How many times have we been told of the death of British cinema?  "The British are coming," was the cry of David Putnam with Chariots of Fire and the  Goldcrest studio and look how  that ended- in bankruptcy.  Then Putnam fled from his job as head of Columbia Studios. 

We don't have a British cinema, apparently. Truffaut himself remarked on this lack- ironic given his lionisation of Hitchcock, a Brit working within the American studio system.  So how can the LFF, up and running for nearly 50 years, consistently show a dazzling selection of cinematic talent hailing from these shores?  How is this possible?  Perhaps it is inspite of the invidious and perhaps silly comparisons with Hollywood.

I went down to the West End to see a  film called Mirrormask, the first feature of acclaimed comic strip artist David McKean, a rites of passage fable trumpeted as being up there with Time Bandits and The Company Of Wolves. An unstarry British offering ably helmed by Gina Mckee (Our Friends in the North).

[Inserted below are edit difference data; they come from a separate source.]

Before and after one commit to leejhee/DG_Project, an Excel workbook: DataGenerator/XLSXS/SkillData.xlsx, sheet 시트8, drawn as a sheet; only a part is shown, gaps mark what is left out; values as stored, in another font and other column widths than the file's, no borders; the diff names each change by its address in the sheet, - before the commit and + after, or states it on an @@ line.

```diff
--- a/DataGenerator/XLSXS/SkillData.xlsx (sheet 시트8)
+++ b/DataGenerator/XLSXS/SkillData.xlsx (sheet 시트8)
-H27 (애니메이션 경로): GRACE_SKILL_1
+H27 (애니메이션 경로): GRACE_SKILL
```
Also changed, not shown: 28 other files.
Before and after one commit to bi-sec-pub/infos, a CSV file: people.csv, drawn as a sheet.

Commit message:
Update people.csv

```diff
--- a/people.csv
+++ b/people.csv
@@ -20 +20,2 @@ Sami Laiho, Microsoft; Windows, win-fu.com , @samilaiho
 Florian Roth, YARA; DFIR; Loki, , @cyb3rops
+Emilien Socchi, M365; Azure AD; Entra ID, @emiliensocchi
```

I admit my expectations were not high; ten or so years ago I co-authored a book on British Cinema:  Talking Pictures: Interviews with Contemporary British Filmmakers.  Where are those names now? Not filling the Gala slot at the LFF this year, anyway.  It is so tough to have a career as a film maker/director, or craftsman or technician in this country. How do you get started?  Well, you work as a runner and they pay you peanuts. That is, if they pay you at all. You shmooze and you ingratiate and you make films anyhow, any which way...beg borrow or steal- just to get  your beloved vision on the screen.
Trouble with this is that on say £8k (which is what I was offered when I approached a commercials producer in Soho for work after I graduated) you can't very well live in London, so you have to have kindly,at the very least, rich,at best, relations who will sub you as you work towards this oeuvre.

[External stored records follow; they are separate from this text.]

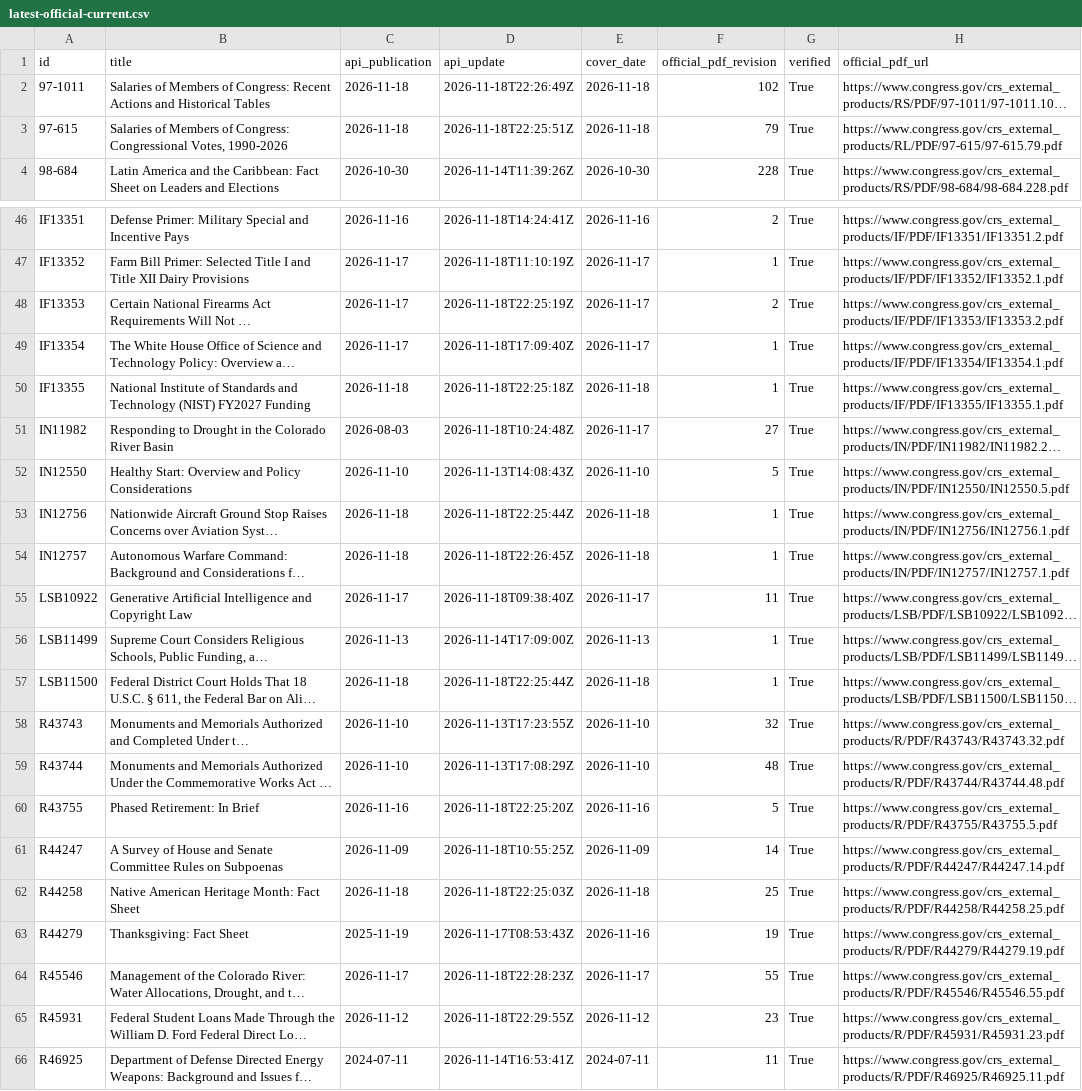
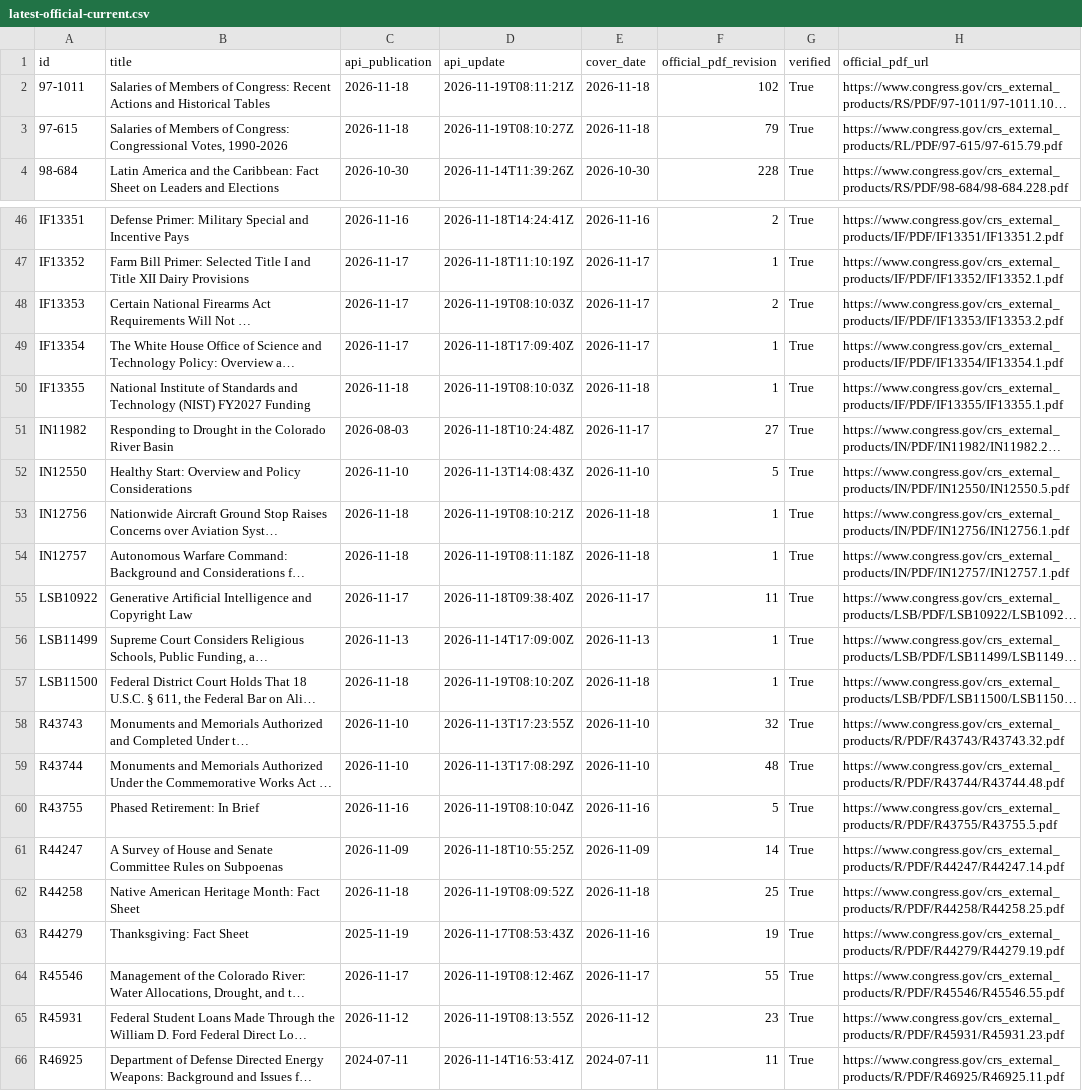
Before and after one commit to krischen-77/crs-reports, a CSV file: data/audits/latest-official-current.csv, drawn as a sheet; only a part is shown, gaps mark what is left out; long unchanged cells end in …; the diff covers the shown part only; the diff names each change by its address in the sheet, - before the commit and + after, or states it on an @@ line.

```diff
--- a/data/audits/latest-official-current.csv
+++ b/data/audits/latest-official-current.csv
-D2 (api_update): 2026-11-18T22:26:49Z
+D2 (api_update): 2026-11-19T08:11:21Z
-D3 (api_update): 2026-11-18T22:25:51Z
+D3 (api_update): 2026-11-19T08:10:27Z
-D48 (api_update): 2026-11-18T22:25:19Z
+D48 (api_update): 2026-11-19T08:10:03Z
-D50 (api_update): 2026-11-18T22:25:18Z
+D50 (api_update): 2026-11-19T08:10:03Z
-D53 (api_update): 2026-11-18T22:25:44Z
+D53 (api_update): 2026-11-19T08:10:21Z
-D54 (api_update): 2026-11-18T22:26:45Z
+D54 (api_update): 2026-11-19T08:11:18Z
-D57 (api_update): 2026-11-18T22:25:44Z
+D57 (api_update): 2026-11-19T08:10:20Z
-D60 (api_update): 2026-11-18T22:25:20Z
+D60 (api_update): 2026-11-19T08:10:04Z
-D62 (api_update): 2026-11-18T22:25:03Z
+D62 (api_update): 2026-11-19T08:09:52Z
-D64 (api_update): 2026-11-18T22:28:23Z
+D64 (api_update): 2026-11-19T08:12:46Z
-D65 (api_update): 2026-11-18T22:29:55Z
+D65 (api_update): 2026-11-19T08:13:55Z
```
Also changed, not shown: 18 edited cells elsewhere in this file, 9 other files.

How do they do it, the ones who do come through?  Mirrormask is the work of a comic strip artist, someone who has been succesful in one field already, and there can be no doubt that it is a visually remarkable computer generated imagery-dominated fantastical allegory.  It pretty much pulls off what it sets out to do in terms of sheer charm and wit; an odyssey through a bizarre landscape which is compelling and wonderful. In terms of sheer ambition, using the most powerful post production software available today, this film is extraordinary.  It put me in mind of the very best children's illustrator, Maurice Sendak. There are nods to Cocteau and Orpheus as Helena, the protagonist, travels through the underworld to find the MirrorMask.

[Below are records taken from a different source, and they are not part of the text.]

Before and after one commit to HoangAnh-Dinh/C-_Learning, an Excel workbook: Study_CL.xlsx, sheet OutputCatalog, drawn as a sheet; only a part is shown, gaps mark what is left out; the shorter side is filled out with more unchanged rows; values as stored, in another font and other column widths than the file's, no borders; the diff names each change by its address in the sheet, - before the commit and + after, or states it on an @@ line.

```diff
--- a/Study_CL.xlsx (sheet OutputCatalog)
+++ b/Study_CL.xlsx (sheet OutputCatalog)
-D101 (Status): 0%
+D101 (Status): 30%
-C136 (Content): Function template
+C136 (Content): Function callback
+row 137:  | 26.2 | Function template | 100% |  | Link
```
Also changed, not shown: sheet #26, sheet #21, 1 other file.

To say the end result was classy is an understatement. It is a fantastic piece of work.  And its British status?  Helmed by a British director, but apparently financed by Sony Pictures International, not a particularly British outfit.  As so often is the case with films made and using British talent but financed by international corporations, the money leaves the country and the idea of a particularly British cinema dies another small death. Certainly in Lord of the Rings territory, MirrorMask is the kind of undertaking  that needs international finance and deserves an international audience.  Now something say like Trainspotting you could say was a genuine Brit flick, made and marketed at a British audience (do you remember the buzz seeing the huge images of a drug f****ed Ewan McGregor drenched in sweat going cold turkey on Billboards thoughout London? The buzz was palpable and I am not sure that they can do the same for Mirrormask.)  It is a family film and yes movies like that can hit the collective psyche- Four Weddings And A Funeral, for example which was such a smash and really put Working Title on the map.  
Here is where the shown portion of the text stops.